Ramblers Way

24 May

2013-04-08 03.56.53

I don’t typically go into great lengths over consumer ethics with this site, though I have my opinions. If you’ve been reading along through the years, you’ll notice I focus on what is normally referred to as “heritage brands”. This broad term, to me at least, can describe a brand with a rich history, but more accurately describes a brand that focuses on craftsmanship and quality over mass production, price scaling, and distribution. In this vein, a company like Brooks Brothers is not a heritage brand, though often the products made for them are made by heritage brands (and in more cases, in Chinese factories).

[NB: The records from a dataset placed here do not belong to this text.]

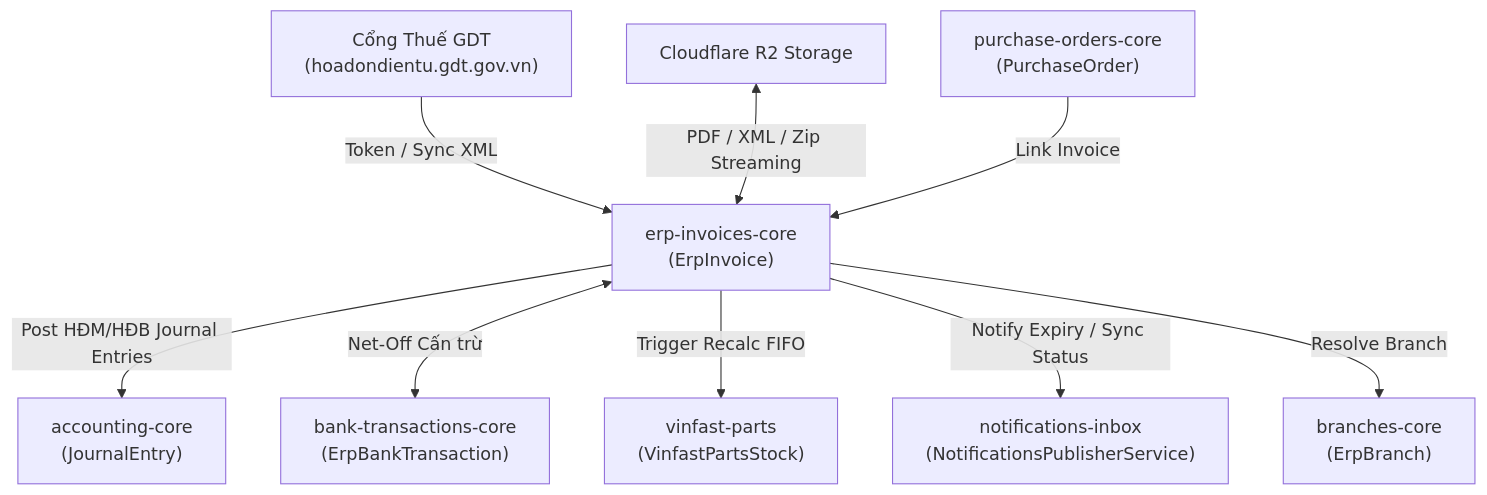
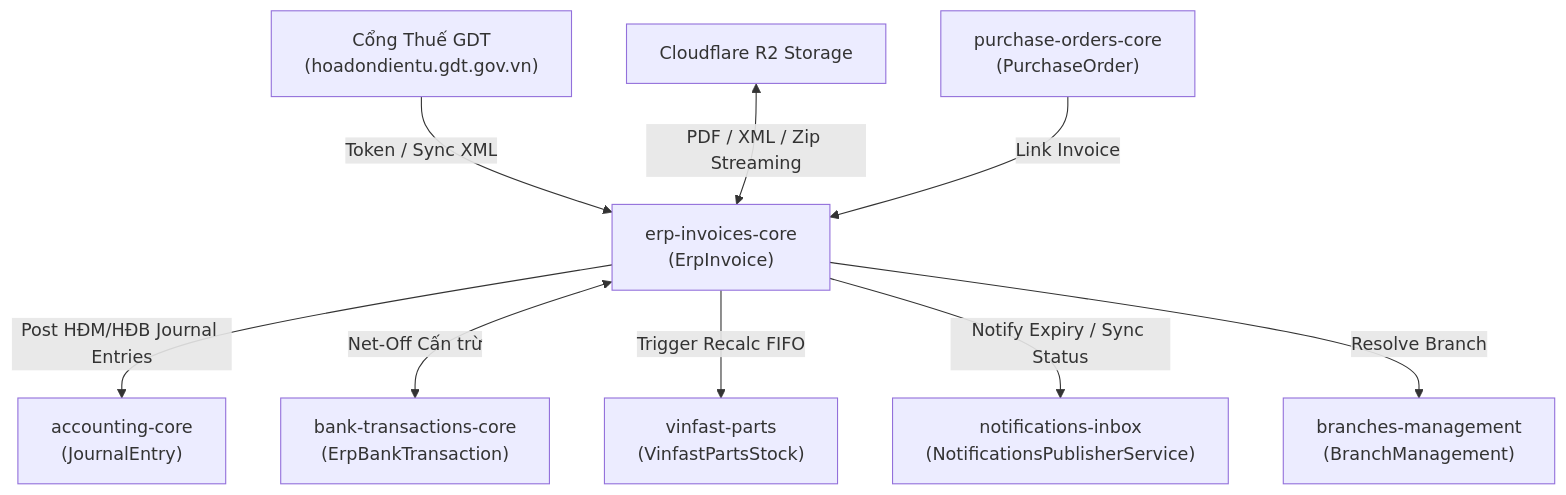
Before and after one commit to kindustries-erp/erp-api: the diagram in .agents/skills/modules/erp-invoice/SKILL.md, drawn with Mermaid. The commit also changed 82 other files, not shown here.

First line of the commit message:
feat(branches): đổi erp_branches thành branches_management (chuẩn v2)

````diff
--- a/.agents/skills/modules/erp-invoice/SKILL.md
+++ b/.agents/skills/modules/erp-invoice/SKILL.md
@@ -626,11 +626,11 @@
 ```mermaid
 graph TD
     GDT["Cổng Thuế GDT<br/>(hoadondientu.gdt.gov.vn)"] -->|Token / Sync XML| INVOICE["erp-invoices-core<br/>(ErpInvoice)"]
     R2["Cloudflare R2 Storage"] <-->|PDF / XML / Zip Streaming| INVOICE
     INVOICE -->|Post HĐM/HĐB Journal Entries| ACC["accounting-core<br/>(JournalEntry)"]
     INVOICE <-->|Net-Off Cấn trừ| BANK["bank-transactions-core<br/>(ErpBankTransaction)"]
     INVOICE -->|Trigger Recalc FIFO| VF["vinfast-parts<br/>(VinfastPartsStock)"]
     INVOICE -->|Notify Expiry / Sync Status| NOTIF["notifications-inbox<br/>(NotificationsPublisherService)"]
-    INVOICE -->|Resolve Branch| BRANCH["branches-core<br/>(ErpBranch)"]
+    INVOICE -->|Resolve Branch| BRANCH["branches-management<br/>(BranchManagement)"]
     PO["purchase-orders-core<br/>(PurchaseOrder)"] -->|Link Invoice| INVOICE
 ```
````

It has been interesting living in Vermont these last few years. There are cultural and socioeconomic facets to this place that are more deeply rooted than I care to discuss, but a really interesting one is the crap economy. Vermont is a tiny state that produces VERY little for export. This little state however, in the mid 1800s, produced more wool and woolen goods than any other location in the US. Vermont had a massive wool industry, and in the space of 60 years, it fell flat due to a variety of circumstances that more or less equated to the industrial revolution, outsourcing production, and agricultural life being ended abruptly in favor of factory work. In short, people left Vermont, and its sheep pastures, to make quick money and live in cities. This ultimately destabilized the American wool industry for the next century, and left Vermont in a 100+ year economic recession.

Where am I going with all of this? Some woolens brands remain in New England, and new ones are popping up.

One such  is Ramblers Way (named as an homage to the English walking tradition, not as play on words on the Sheep breed Rambouillet, or the English folk song ), a woolen goods brand based in Kennebunk Maine ( founded by Tom’s of Maine Tom and Kate Chappell).

Check out their beliefs statement page. Any brand that commits to quality, sustainability, and local industry is a great one in my book. All of this is well and good, but they also make a really attractive line of woolens, and (dare I say it) sweaters. One in particular is their Shawl Neck Fisherman.